I was talking to a gentleman at a party on the weekend who has just retired from a 35 year stint in a government agency. He worked his way up the ranks and, when I asked him if he enjoyed his job, he replied ‘I did to begin with but, by the time I left, it had become stressful, and totally unsatisfying.’ When probed, he explained that he had become bored with the repetitive nature of the role and that new projects just didn’t hold any interest for him as they once used to. My Father was party to the conversation, a retired farmer who left school at 15 to join the family business and officially retires this week – aged 72.
I shared with our new friend, light-heartedly, that I enjoyed variety in my working life and had already had a number of different careers, and I was still in my fourth decade! My Father was so irritated, he literally couldn’t stand there and listen to me sharing an overview of my chequered work history to date, and walked away from the discussion – but not before showing me his anger and judgement.

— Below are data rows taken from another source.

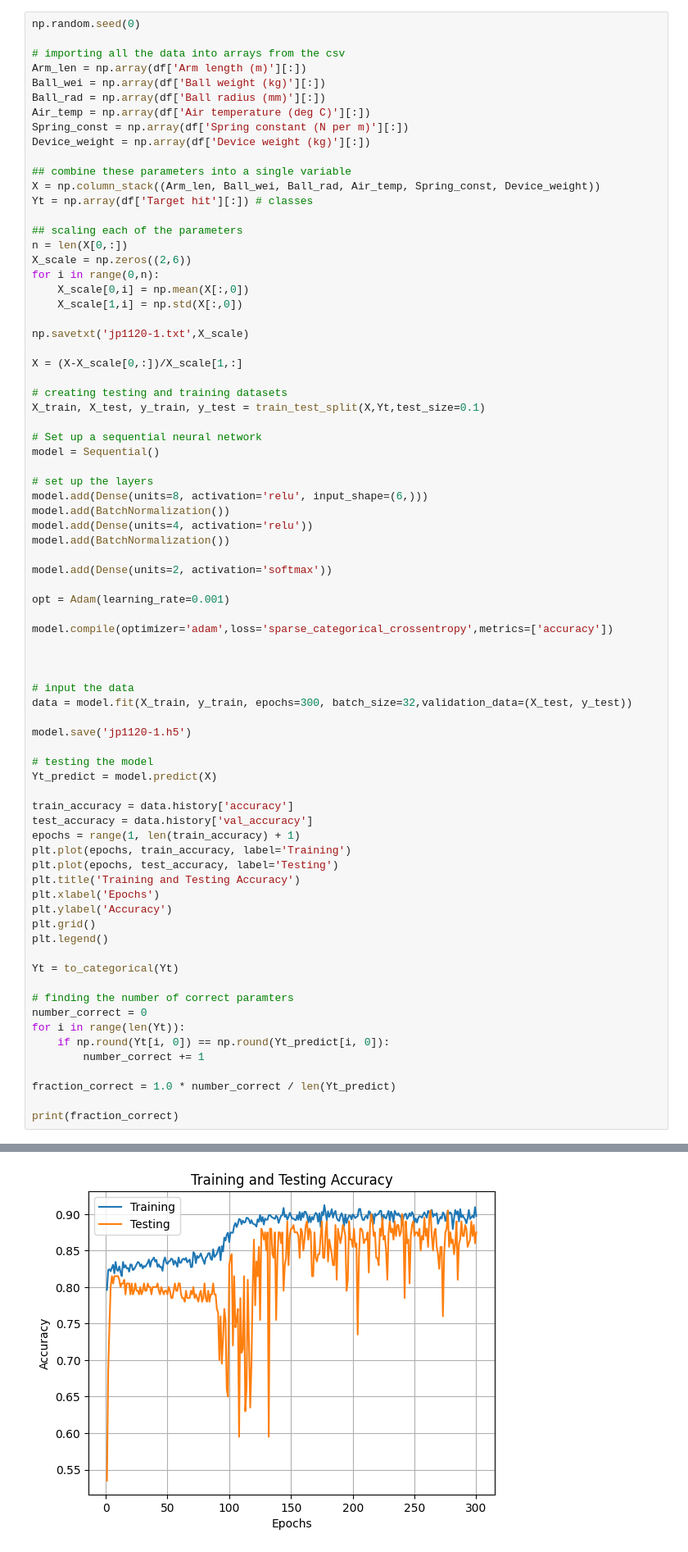
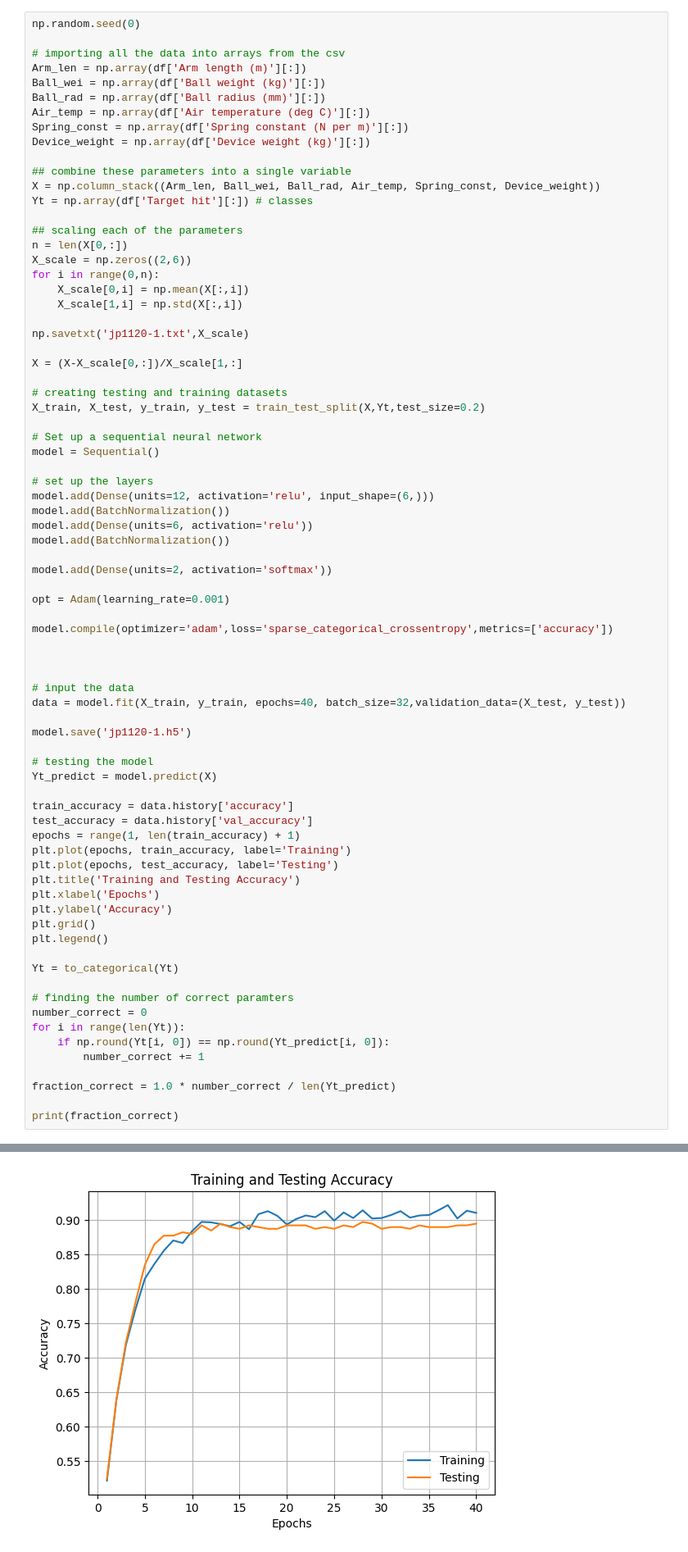
Before and after one commit to Jansenpapworth/Machine-Learning, a Jupyter notebook: Neural Network Coursework/ML Dataset1.ipynb, the cells around one changed output, grey strips where cells are left out. Shown at 82% size. Saved outputs shown, nothing was run; the diff lists cells and outputs as text.

```diff
--- a/Neural Network Coursework/ML Dataset1.ipynb
+++ b/Neural Network Coursework/ML Dataset1.ipynb
@@ -29,23 +29,23 @@ Yt = np.array(df['Target hit'][:]) # classes
 n = len(X[0,:])
 X_scale = np.zeros((2,6))
 for i in range(0,n):
-    X_scale[0,i] = np.mean(X[:,0])
-    X_scale[1,i] = np.std(X[:,0])
+    X_scale[0,i] = np.mean(X[:,i])
+    X_scale[1,i] = np.std(X[:,i])
 
 np.savetxt('jp1120-1.txt',X_scale)
 
 X = (X-X_scale[0,:])/X_scale[1,:]
 
 # creating testing and training datasets
-X_train, X_test, y_train, y_test = train_test_split(X,Yt,test_size=0.1)
+X_train, X_test, y_train, y_test = train_test_split(X,Yt,test_size=0.2)
 
 # Set up a sequential neural network
 model = Sequential()
 
 # set up the layers
-model.add(Dense(units=8, activation='relu', input_shape=(6,)))
+model.add(Dense(units=12, activation='relu', input_shape=(6,)))
 model.add(BatchNormalization())
-model.add(Dense(units=4, activation='relu'))
+model.add(Dense(units=6, activation='relu'))
 model.add(BatchNormalization())
 
 model.add(Dense(units=2, activation='softmax'))
@@ -57,7 +57,7 @@ model.compile(optimizer='adam',loss='sparse_categorical_crossentropy',metrics=['
 
 
 # input the data
-data = model.fit(X_train, y_train, epochs=300, batch_size=32,validation_data=(X_test, y_test))
+data = model.fit(X_train, y_train, epochs=40, batch_size=32,validation_data=(X_test, y_test))
 
 model.save('jp1120-1.h5')
 
@@ -107 +107 @@ Epoch 300/300
-[figure, old version]
+[figure, new version]
```
Also changed, not shown: parts of 1 cell of this notebook, 1 other file.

The rate I changed jobs was a standing joke at my Parents dinner parties when I was in my early twenties, and they still constantly tell me about their friends children and how successful they are. “So and so’s daughter is a real high-flyer, you know, she has just been flown to America with her job, first class, all expenses paid . . . John and Jane’s children are ALL successful . . . .” followed by a lengthy session of them trying to remember their exact job titles and which corporate giant they work for. In fact, they had been doing this in the car on the way to the party that night, but the episode with Dad later in the evening was totally different. I have never before seen so clearly how ashamed he is of my seeming inability to hold down a professional job.
It seems we are born with a desire to please our parents. As young children, if we displease them and they reject us from the family it becomes a life and death situation because we rely on them for our every need – we are hard-wired for survival. This fear of disappointing our parents can continue into adulthood.
This particular experience left me wondering what defines success and if it can be a case of generational and cultural difference.
When my Father grew up, success was partly defined by your commitment to stay in a job, and it was expected that you would choose a vocation and stay in this role, preferably with the same company, for your entire working life. This, in addition to remaining solvent and owning your own home, seemed to form the main part of being successful. If you were a very high earner, or had an impressive job title, you were VERY successful.
I haven’t even come close to fulfilling his criteria but, interestingly, I actually feel very successful. I am entrepreneurial and earn my living from a few different income sources; I really enjoy everything that I do and feel that my work is of benefit in our world; I feel very abundant in all areas of my life even though others may not be impressed by my home or the car I drive; I married a man I love fiercely and we have a great relationship; and, I have a wonderful group of supportive friends around me.
I also feel that all the different jobs I’ve had and everything I have learnt over the years has made me the person I am today – there are no mistakes. I didn’t fail in any of my careers, I simply moved on to something that suited me better, because life is a journey of discovery.
It seems to me that there are many different definitions for ‘success’ and the important thing is that we define it for ourselves and live by that. What do you want from your life? How does success look and feel for YOU? Get really clear that your desires are actually yours, rather than goals that your parents wanted for you, because otherwise you may just try all your life to achieve their version of success and find that it leaves you cold . . . . .